(Task directions) Whenever the string "changed" turns up in a line of the data below, copy that line.

(Items from a dataset)
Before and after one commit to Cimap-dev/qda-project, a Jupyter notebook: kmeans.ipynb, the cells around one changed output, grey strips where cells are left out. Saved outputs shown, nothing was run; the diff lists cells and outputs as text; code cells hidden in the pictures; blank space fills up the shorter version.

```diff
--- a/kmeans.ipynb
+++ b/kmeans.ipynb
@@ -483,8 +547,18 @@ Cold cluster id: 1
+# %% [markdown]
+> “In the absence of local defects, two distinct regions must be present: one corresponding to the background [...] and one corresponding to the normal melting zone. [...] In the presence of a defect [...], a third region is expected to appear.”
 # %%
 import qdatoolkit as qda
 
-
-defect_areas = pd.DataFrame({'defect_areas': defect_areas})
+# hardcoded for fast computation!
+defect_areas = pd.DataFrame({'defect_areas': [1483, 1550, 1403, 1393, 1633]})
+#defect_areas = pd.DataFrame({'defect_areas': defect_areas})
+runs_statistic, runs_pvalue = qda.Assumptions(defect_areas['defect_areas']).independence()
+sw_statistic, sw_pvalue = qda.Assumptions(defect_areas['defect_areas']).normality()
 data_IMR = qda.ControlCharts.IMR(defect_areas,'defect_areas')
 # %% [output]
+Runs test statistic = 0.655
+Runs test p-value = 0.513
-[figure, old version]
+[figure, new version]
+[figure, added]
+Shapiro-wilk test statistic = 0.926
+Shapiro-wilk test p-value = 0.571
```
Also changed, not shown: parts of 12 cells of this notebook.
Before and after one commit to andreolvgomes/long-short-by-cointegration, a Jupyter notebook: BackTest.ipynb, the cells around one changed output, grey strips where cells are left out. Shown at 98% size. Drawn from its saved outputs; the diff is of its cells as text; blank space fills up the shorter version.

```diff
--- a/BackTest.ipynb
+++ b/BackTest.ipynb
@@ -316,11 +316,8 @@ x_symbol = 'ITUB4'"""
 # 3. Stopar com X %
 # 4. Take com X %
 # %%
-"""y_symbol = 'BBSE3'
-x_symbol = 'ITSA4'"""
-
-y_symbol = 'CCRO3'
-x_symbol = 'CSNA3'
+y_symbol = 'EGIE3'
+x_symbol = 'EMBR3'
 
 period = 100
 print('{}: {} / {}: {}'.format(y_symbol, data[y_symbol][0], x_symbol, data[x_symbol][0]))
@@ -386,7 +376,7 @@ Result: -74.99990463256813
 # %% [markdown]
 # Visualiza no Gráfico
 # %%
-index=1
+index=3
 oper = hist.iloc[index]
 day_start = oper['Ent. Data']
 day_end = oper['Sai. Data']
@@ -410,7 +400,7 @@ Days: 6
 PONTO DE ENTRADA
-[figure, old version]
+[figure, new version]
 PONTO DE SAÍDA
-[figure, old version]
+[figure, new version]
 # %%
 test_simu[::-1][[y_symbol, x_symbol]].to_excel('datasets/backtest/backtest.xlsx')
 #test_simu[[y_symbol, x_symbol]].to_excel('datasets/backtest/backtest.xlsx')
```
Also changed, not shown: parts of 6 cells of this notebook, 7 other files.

(Exercise answer)
Before and after one commit to Cimap-dev/qda-project, a Jupyter notebook: kmeans.ipynb, the cells around one changed output, grey strips where cells are left out. Saved outputs shown, nothing was run; the diff lists cells and outputs as text; code cells hidden in the pictures; blank space fills up the shorter version.
Also changed, not shown: parts of 12 cells of this notebook.
Before and after one commit to andreolvgomes/long-short-by-cointegration, a Jupyter notebook: BackTest.ipynb, the cells around one changed output, grey strips where cells are left out. Shown at 98% size. Drawn from its saved outputs; the diff is of its cells as text; blank space fills up the shorter version.
Also changed, not shown: parts of 6 cells of this notebook, 7 other files.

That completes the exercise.